--- START ---
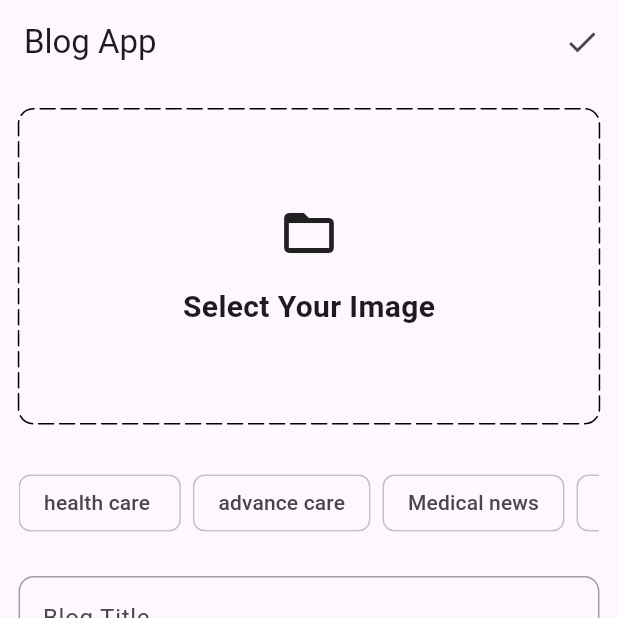
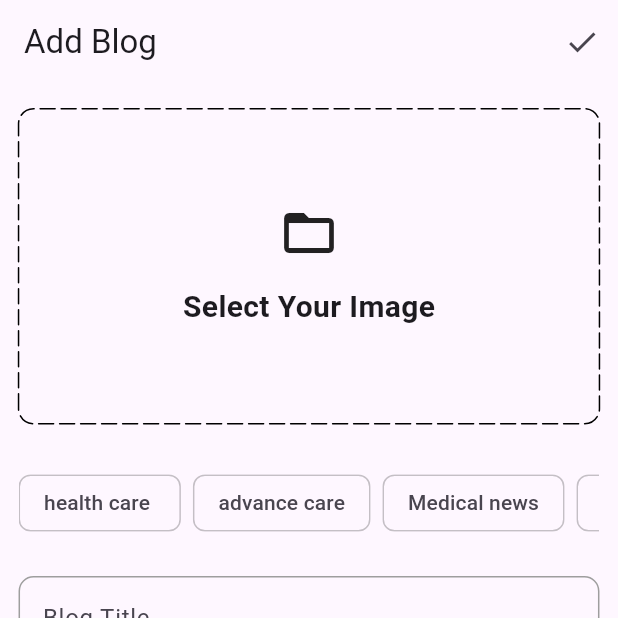
Before and after one commit to muteeabdu11ah/blog-app, a Flutter app: the screen it shows after launch, on a phone screen of 412 x 824 dp, the top half of it. Run offline on Flutter 3.47's test engine with Material 3 defaults, Android fonts, the phone set to English and light mode, and no system bars; drawn by our look-alikes of dotted_border; our stand-ins replace bloc, flutter_bloc, fpdart, get, get_it, image_picker and 1 more; accounts and stored records are empty.

Commit message:
blog upload complete

```diff
--- /dev/null
+++ b/lib/features/blog/domain/entity/blog.dart
@@ -0,0 +1,29 @@
+// ignore_for_file: public_member_api_docs, sort_constructors_first
+import 'dart:convert';
+
+class Blog {
+  final String id;
+  final String posterId;
+  final String title;
+  final String content;
+  final String imageURL;
+  final String userName;
+  final List<String> topics;
+  final DateTime updatedAt;
+
+  Blog(
+      {
+        required this.userName,
+        required this.id,
+      required this.posterId,
+      required this.title,
+      required this.content,
+      required this.imageURL,
+      required this.topics,
+      required this.updatedAt});
+
+
+
+
+
+ }
--- a/lib/features/blog/presentation/pages/add_new_blog_page.dart
+++ b/lib/features/blog/presentation/pages/add_new_blog_page.dart
@@ -1,6 +1,10 @@
+import 'dart:io';
+
 import 'package:dotted_border/dotted_border.dart';
 import 'package:flutter/material.dart';
+import 'package:flutter/widgets.dart';
 import 'package:fyp/core/common/widgets/reponsive.dart';
+import 'package:fyp/core/utils/pick_image.dart';
 import 'package:fyp/features/blog/presentation/widgets/blog_editor_widget.dart';
 
 class AddNewBlogPage extends StatefulWidget {
@@ -17,6 +21,16 @@ class _AddNewBlogPageState extends State<AddNewBlogPage> {
   final titlecontroller = TextEditingController();
   final contentcontroller = TextEditingController();
   final List<String> selectedTopics = [];
+  File? image;
+
+  void selectImage() async {
+    final pickedImage = await pickImage();
+    if (pickedImage != null) {
+      setState(() {
+        image = pickedImage;
+      });
+    }
+  }
 
   @override
   void dispose() {
@@ -30,7 +44,7 @@ class _AddNewBlogPageState extends State<AddNewBlogPage> {
   Widget build(BuildContext context) {
     return Scaffold(
       appBar: AppBar(
-        title: Text('Blog App'),
+        title: Text('Add Blog'),
         actions: [
           IconButton(
               onPressed: () {
@@ -49,14 +63,33 @@ class _AddNewBlogPageState extends State<AddNewBlogPage> {
               horizontal: ResponsiveWidth(context: context).scale(3)),
           child: Column(
             children: [
-              DottedBorder(
+              image != null
+                  ? GestureDetector(
+                      onTap: pickImage,
+                      child: SizedBox(
+                          width: double.infinity,
+                          height: ResponsiveHeight(context: context).scale(30),
+                          child: SingleChildScrollView(
+                            child: ClipRRect(
+                              borderRadius: BorderRadius.circular(10),
+                              child: Image.file(
+                                image!,
+                                fit: BoxFit.cover,
+                              ),
+                            ),
+                          )),
+                    )
+                  : GestureDetector(
+                      onTap: () => selectImage(),
+                      child: DottedBorder(
                           //color: ,
                           dashPattern: const [10, 4],
                           radius: const Radius.circular(10),
                           borderType: BorderType.RRect,
                           strokeCap: StrokeCap.round,
                           child: Container(
-                    height: ResponsiveHeight(context: context).scale(25),
+                            height:
+                                ResponsiveHeight(context: context).scale(25),
                             width: double.infinity,
                             child: const Column(
                               mainAxisAlignment: MainAxisAlignment.center,
@@ -71,11 +104,13 @@ class _AddNewBlogPageState extends State<AddNewBlogPage> {
                                 Text(
                                   'Select Your Image',
                                   style: TextStyle(
-                              fontSize: 20, fontWeight: FontWeight.bold),
+                                      fontSize: 20,
+                                      fontWeight: FontWeight.bold),
                                 ),
                               ],
                             ),
                           )),
+                    ),
               SizedBox(
                 height: ResponsiveHeight(context: context).scale(3.5),
               ),
--- a/pubspec.yaml
+++ b/pubspec.yaml
@@ -19,6 +19,7 @@ dependencies:
   image_picker: ^1.1.1
   meta: ^1.11.0
   supabase_flutter: ^2.3.4
+  uuid: ^4.4.0
 
 dev_dependencies:
   flutter_test:
```
Also changed, not shown: lib/core/utils/pick_image.dart (added, +15 -0 lines), lib/features/blog/data/datasources/blog_remote_datasource.dart (added, +44 -0 lines), lib/features/blog/data/model/blog_model.dart (added, +54 -0 lines), lib/features/blog/data/repositories/blog_repository_impl.dart (added, +38 -0 lines), lib/features/blog/domain/repositories/blog_repository.dart (added, +17 -0 lines), lib/features/blog/domain/usecase/upload_blog.dart (added, +41 -0 lines), lib/features/blog/presentation/bloc/blog_bloc.dart (added, +32 -0 lines), lib/features/blog/presentation/bloc/blog_event.dart (added, +17 -0 lines), lib/features/blog/presentation/bloc/blog_state.dart (added, +14 -0 lines), lib/features/init_dependencies.dart (+22 -0 lines), pubspec.lock. Lines whose indentation alone changed are shown as unchanged.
--- END ---
> [Exercise] Please retype all of the material exactly, skipping whatever images it holds.

> [Solution for this problem]
Before and after one commit to muteeabdu11ah/blog-app, a Flutter app: the screen it shows after launch, on a phone screen of 412 x 824 dp, the top half of it. Run offline on Flutter 3.47's test engine with Material 3 defaults, Android fonts, the phone set to English and light mode, and no system bars; drawn by our look-alikes of dotted_border; our stand-ins replace bloc, flutter_bloc, fpdart, get, get_it, image_picker and 1 more; accounts and stored records are empty.

Commit message:
blog upload complete

```diff
--- /dev/null
+++ b/lib/features/blog/domain/entity/blog.dart
@@ -0,0 +1,29 @@
+// ignore_for_file: public_member_api_docs, sort_constructors_first
+import 'dart:convert';
+
+class Blog {
+  final String id;
+  final String posterId;
+  final String title;
+  final String content;
+  final String imageURL;
+  final String userName;
+  final List<String> topics;
+  final DateTime updatedAt;
+
+  Blog(
+      {
+        required this.userName,
+        required this.id,
+      required this.posterId,
+      required this.title,
+      required this.content,
+      required this.imageURL,
+      required this.topics,
+      required this.updatedAt});
+
+
+
+
+
+ }
--- a/lib/features/blog/presentation/pages/add_new_blog_page.dart
+++ b/lib/features/blog/presentation/pages/add_new_blog_page.dart
@@ -1,6 +1,10 @@
+import 'dart:io';
+
 import 'package:dotted_border/dotted_border.dart';
 import 'package:flutter/material.dart';
+import 'package:flutter/widgets.dart';
 import 'package:fyp/core/common/widgets/reponsive.dart';
+import 'package:fyp/core/utils/pick_image.dart';
 import 'package:fyp/features/blog/presentation/widgets/blog_editor_widget.dart';
 
 class AddNewBlogPage extends StatefulWidget {
@@ -17,6 +21,16 @@ class _AddNewBlogPageState extends State<AddNewBlogPage> {
   final titlecontroller = TextEditingController();
   final contentcontroller = TextEditingController();
   final List<String> selectedTopics = [];
+  File? image;
+
+  void selectImage() async {
+    final pickedImage = await pickImage();
+    if (pickedImage != null) {
+      setState(() {
+        image = pickedImage;
+      });
+    }
+  }
 
   @override
   void dispose() {
@@ -30,7 +44,7 @@ class _AddNewBlogPageState extends State<AddNewBlogPage> {
   Widget build(BuildContext context) {
     return Scaffold(
       appBar: AppBar(
-        title: Text('Blog App'),
+        title: Text('Add Blog'),
         actions: [
           IconButton(
               onPressed: () {
@@ -49,14 +63,33 @@ class _AddNewBlogPageState extends State<AddNewBlogPage> {
               horizontal: ResponsiveWidth(context: context).scale(3)),
           child: Column(
             children: [
-              DottedBorder(
+              image != null
+                  ? GestureDetector(
+                      onTap: pickImage,
+                      child: SizedBox(
+                          width: double.infinity,
+                          height: ResponsiveHeight(context: context).scale(30),
+                          child: SingleChildScrollView(
+                            child: ClipRRect(
+                              borderRadius: BorderRadius.circular(10),
+                              child: Image.file(
+                                image!,
+                                fit: BoxFit.cover,
+                              ),
+                            ),
+                          )),
+                    )
+                  : GestureDetector(
+                      onTap: () => selectImage(),
+                      child: DottedBorder(
                           //color: ,
                           dashPattern: const [10, 4],
                           radius: const Radius.circular(10),
                           borderType: BorderType.RRect,
                           strokeCap: StrokeCap.round,
                           child: Container(
-                    height: ResponsiveHeight(context: context).scale(25),
+                            height:
+                                ResponsiveHeight(context: context).scale(25),
                             width: double.infinity,
                             child: const Column(
                               mainAxisAlignment: MainAxisAlignment.center,
@@ -71,11 +104,13 @@ class _AddNewBlogPageState extends State<AddNewBlogPage> {
                                 Text(
                                   'Select Your Image',
                                   style: TextStyle(
-                              fontSize: 20, fontWeight: FontWeight.bold),
+                                      fontSize: 20,
+                                      fontWeight: FontWeight.bold),
                                 ),
                               ],
                             ),
                           )),
+                    ),
               SizedBox(
                 height: ResponsiveHeight(context: context).scale(3.5),
               ),
--- a/pubspec.yaml
+++ b/pubspec.yaml
@@ -19,6 +19,7 @@ dependencies:
   image_picker: ^1.1.1
   meta: ^1.11.0
   supabase_flutter: ^2.3.4
+  uuid: ^4.4.0
 
 dev_dependencies:
   flutter_test:
```
Also changed, not shown: lib/core/utils/pick_image.dart (added, +15 -0 lines), lib/features/blog/data/datasources/blog_remote_datasource.dart (added, +44 -0 lines), lib/features/blog/data/model/blog_model.dart (added, +54 -0 lines), lib/features/blog/data/repositories/blog_repository_impl.dart (added, +38 -0 lines), lib/features/blog/domain/repositories/blog_repository.dart (added, +17 -0 lines), lib/features/blog/domain/usecase/upload_blog.dart (added, +41 -0 lines), lib/features/blog/presentation/bloc/blog_bloc.dart (added, +32 -0 lines), lib/features/blog/presentation/bloc/blog_event.dart (added, +17 -0 lines), lib/features/blog/presentation/bloc/blog_state.dart (added, +14 -0 lines), lib/features/init_dependencies.dart (+22 -0 lines), pubspec.lock. Lines whose indentation alone changed are shown as unchanged.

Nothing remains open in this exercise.